Nuclear agencies can now be fined up to 5 million yuan ($762,000) if they set up nuclear facilities or conduct related activities without authorization, according to the newly adopted Nuclear Safety Law.
If they ignore warnings from the central government supervision authority, they face suspensions or shutdowns.
The law was adopted by the Standing Committee of the National People’s Congress, the country’s top legislature, on Friday, and will take effect in January.
Not only the nuclear agency but also their officials in charge will be punished, such as salary deductions, said Tong Weidong, a member of the committee’s Legal Affairs Commission.
He said the law aims to ensure nuclear safety and to regulate the operation of the industry through stricter punishment.
Fines sometimes don’t work well for nuclear enterprises, as some could earn millions of yuan per day through generating nuclear electricity, so we’ve decided to expand the punishments, he said.
Meanwhile, nuclear agencies are required to disclose nuclear-related information－including a radiation index of the environment around nuclear facilities and their annual safety report－on local government websites.
In addition to more transparency, stricter supervision and heavier punishments, it’s more important to increase the public’s knowledge of nuclear safety, said Guo Chengzhan, deputy director of the National Nuclear Safety Administration.
Nuclear agencies are encouraged to cooperate with schools to provide nuclear safety training, while distributing nuclear safety materials and related rules in public places, he added.
On Friday, legislators also voted and passed the National Anthem Law, which stipulates that people who distort or disrespect the national anthem, or maliciously change the song’s lyrics or music, will face up to a 15-day administrative detention.
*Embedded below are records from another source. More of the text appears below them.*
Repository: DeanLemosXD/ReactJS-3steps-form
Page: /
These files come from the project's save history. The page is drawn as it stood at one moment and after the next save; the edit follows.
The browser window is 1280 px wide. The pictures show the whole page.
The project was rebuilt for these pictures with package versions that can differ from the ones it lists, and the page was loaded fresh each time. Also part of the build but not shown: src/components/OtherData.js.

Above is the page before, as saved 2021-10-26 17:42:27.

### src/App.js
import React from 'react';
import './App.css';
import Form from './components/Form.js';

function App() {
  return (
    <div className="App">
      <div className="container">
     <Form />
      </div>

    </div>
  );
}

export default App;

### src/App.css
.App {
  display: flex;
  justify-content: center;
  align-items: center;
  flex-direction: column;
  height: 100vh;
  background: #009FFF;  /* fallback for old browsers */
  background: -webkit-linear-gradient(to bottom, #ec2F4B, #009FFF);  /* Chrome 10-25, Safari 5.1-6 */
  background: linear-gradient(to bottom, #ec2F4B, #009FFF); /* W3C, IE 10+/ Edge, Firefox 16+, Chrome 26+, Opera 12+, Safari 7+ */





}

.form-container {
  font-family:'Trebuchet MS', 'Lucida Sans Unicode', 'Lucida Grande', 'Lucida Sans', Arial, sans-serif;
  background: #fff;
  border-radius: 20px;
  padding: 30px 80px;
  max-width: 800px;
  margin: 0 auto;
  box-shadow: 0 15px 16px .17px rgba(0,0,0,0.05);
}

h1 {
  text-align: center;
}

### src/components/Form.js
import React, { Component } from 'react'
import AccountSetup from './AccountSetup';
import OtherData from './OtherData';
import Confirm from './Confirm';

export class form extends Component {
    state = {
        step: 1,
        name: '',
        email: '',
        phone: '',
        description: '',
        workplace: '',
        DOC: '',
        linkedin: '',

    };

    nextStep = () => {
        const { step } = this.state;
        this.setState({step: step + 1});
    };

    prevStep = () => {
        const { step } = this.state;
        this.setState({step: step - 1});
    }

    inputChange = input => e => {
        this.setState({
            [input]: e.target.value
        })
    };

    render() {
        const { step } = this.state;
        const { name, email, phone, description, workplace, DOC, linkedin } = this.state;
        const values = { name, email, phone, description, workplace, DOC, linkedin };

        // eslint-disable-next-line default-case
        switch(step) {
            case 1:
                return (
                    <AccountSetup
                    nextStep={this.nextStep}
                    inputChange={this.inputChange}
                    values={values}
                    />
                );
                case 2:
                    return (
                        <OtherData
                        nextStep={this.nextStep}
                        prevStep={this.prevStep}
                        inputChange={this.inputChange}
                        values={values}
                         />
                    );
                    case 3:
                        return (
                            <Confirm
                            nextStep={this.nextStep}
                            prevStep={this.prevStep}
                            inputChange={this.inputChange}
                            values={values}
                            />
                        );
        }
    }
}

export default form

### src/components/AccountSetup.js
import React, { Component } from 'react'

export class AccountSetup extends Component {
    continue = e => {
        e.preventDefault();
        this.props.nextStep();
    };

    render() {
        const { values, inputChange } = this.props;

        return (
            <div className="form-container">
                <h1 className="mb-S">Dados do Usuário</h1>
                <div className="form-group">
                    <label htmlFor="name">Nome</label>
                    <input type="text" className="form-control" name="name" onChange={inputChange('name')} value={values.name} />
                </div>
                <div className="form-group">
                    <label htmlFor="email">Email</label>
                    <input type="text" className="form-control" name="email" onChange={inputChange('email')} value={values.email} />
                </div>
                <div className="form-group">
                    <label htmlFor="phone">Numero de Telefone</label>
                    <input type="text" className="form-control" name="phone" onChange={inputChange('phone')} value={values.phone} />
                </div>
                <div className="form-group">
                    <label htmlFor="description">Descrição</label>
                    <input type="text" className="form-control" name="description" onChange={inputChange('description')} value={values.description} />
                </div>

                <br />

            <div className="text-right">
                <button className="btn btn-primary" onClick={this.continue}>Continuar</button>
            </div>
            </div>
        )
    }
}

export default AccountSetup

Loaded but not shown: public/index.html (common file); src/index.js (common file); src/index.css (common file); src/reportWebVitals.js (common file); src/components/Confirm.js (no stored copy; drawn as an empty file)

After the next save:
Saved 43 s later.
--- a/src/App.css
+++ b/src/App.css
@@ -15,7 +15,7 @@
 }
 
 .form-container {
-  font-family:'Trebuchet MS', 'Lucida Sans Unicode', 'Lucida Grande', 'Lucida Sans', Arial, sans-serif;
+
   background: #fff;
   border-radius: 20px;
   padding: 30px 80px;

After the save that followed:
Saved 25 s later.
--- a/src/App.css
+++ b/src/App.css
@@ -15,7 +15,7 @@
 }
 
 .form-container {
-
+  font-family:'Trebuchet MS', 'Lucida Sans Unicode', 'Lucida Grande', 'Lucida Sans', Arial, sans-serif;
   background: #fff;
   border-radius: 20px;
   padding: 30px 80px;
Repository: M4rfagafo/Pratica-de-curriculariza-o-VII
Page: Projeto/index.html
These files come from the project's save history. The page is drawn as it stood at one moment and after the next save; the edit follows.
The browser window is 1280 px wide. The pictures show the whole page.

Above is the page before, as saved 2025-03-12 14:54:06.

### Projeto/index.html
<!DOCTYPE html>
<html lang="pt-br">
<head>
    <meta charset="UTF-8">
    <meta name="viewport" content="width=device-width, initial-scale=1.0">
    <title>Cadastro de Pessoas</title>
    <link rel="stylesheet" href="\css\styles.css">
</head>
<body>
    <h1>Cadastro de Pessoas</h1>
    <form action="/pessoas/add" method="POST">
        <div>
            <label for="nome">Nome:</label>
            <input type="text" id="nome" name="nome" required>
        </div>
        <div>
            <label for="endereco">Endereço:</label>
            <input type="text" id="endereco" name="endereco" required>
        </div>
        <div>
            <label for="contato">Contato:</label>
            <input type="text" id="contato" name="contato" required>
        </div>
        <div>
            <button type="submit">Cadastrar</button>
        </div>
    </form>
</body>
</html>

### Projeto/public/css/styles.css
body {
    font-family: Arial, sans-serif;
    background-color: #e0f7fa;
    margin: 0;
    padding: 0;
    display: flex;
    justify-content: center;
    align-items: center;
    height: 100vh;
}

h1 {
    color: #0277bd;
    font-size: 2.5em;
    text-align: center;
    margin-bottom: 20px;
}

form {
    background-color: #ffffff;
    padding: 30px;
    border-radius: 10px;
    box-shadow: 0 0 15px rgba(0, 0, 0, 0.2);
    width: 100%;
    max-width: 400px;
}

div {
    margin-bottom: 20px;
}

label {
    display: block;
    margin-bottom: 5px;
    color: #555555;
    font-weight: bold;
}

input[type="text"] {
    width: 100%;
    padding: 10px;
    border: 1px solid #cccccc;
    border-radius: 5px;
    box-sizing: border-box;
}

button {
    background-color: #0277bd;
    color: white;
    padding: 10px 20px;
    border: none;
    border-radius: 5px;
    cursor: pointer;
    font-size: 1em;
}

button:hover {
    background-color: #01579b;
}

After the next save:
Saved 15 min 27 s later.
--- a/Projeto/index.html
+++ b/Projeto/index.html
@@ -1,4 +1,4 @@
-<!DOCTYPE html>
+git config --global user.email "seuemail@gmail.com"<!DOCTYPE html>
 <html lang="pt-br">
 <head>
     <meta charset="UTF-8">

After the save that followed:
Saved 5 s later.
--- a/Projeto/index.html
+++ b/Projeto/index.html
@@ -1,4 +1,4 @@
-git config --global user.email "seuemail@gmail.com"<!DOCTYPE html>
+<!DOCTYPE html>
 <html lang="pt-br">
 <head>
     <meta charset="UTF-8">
More serious cases may involve criminal punishment, according to the law.
The law, which will be effective on Oct 1, clarifies nine situations in which people should use or play the anthem, such as in important sport or diplomatic events, or in ceremonies for government department conferences.
It also states the anthem should not be used as a trademark, in advertisements or as background music in public places, and it cannot be broadcast at private funerals.